(Dataset records)

-.-.-

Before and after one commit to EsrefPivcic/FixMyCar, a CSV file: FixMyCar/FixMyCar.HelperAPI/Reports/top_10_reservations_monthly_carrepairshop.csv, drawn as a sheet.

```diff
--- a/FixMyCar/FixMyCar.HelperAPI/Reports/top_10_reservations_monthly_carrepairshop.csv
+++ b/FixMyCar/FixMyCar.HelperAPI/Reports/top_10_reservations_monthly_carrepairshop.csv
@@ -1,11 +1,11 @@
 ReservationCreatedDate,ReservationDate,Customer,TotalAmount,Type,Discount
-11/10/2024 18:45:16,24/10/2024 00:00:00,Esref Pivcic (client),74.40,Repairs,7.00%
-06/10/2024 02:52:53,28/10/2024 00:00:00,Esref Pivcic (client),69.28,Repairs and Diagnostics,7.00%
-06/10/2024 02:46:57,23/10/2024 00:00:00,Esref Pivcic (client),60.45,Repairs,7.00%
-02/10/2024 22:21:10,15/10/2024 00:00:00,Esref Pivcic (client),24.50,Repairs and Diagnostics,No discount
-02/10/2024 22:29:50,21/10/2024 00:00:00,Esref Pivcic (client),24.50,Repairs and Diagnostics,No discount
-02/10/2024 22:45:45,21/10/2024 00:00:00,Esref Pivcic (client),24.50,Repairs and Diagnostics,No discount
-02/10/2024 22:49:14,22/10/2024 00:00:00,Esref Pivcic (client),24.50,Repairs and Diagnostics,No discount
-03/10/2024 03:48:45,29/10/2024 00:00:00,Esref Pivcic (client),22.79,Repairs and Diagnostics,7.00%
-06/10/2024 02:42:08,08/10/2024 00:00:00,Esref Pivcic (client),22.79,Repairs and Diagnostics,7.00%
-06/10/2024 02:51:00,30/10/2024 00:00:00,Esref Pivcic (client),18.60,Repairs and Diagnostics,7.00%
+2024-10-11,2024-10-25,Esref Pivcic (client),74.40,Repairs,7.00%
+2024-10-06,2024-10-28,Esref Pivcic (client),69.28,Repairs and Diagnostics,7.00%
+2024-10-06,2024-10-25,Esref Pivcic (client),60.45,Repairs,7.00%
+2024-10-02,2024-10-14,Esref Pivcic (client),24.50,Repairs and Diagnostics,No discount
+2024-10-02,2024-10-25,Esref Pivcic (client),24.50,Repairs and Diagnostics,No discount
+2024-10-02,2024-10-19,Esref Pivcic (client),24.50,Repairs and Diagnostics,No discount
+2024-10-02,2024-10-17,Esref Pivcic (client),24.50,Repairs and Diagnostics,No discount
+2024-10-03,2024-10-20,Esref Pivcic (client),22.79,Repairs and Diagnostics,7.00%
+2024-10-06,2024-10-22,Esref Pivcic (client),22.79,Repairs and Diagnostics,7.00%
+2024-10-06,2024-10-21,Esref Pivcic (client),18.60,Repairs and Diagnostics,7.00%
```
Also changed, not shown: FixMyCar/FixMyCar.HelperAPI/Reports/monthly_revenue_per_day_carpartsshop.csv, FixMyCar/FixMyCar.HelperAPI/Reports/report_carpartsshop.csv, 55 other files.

-.-.-

- _Work to complete_:
Copy every line from the records that holds the string "HelperAPI".

- _Solution for this task_:
Before and after one commit to EsrefPivcic/FixMyCar, a CSV file: FixMyCar/FixMyCar.HelperAPI/Reports/top_10_reservations_monthly_carrepairshop.csv, drawn as a sheet.
--- a/FixMyCar/FixMyCar.HelperAPI/Reports/top_10_reservations_monthly_carrepairshop.csv
+++ b/FixMyCar/FixMyCar.HelperAPI/Reports/top_10_reservations_monthly_carrepairshop.csv
Also changed, not shown: FixMyCar/FixMyCar.HelperAPI/Reports/monthly_revenue_per_day_carpartsshop.csv, FixMyCar/FixMyCar.HelperAPI/Reports/report_carpartsshop.csv, 55 other files.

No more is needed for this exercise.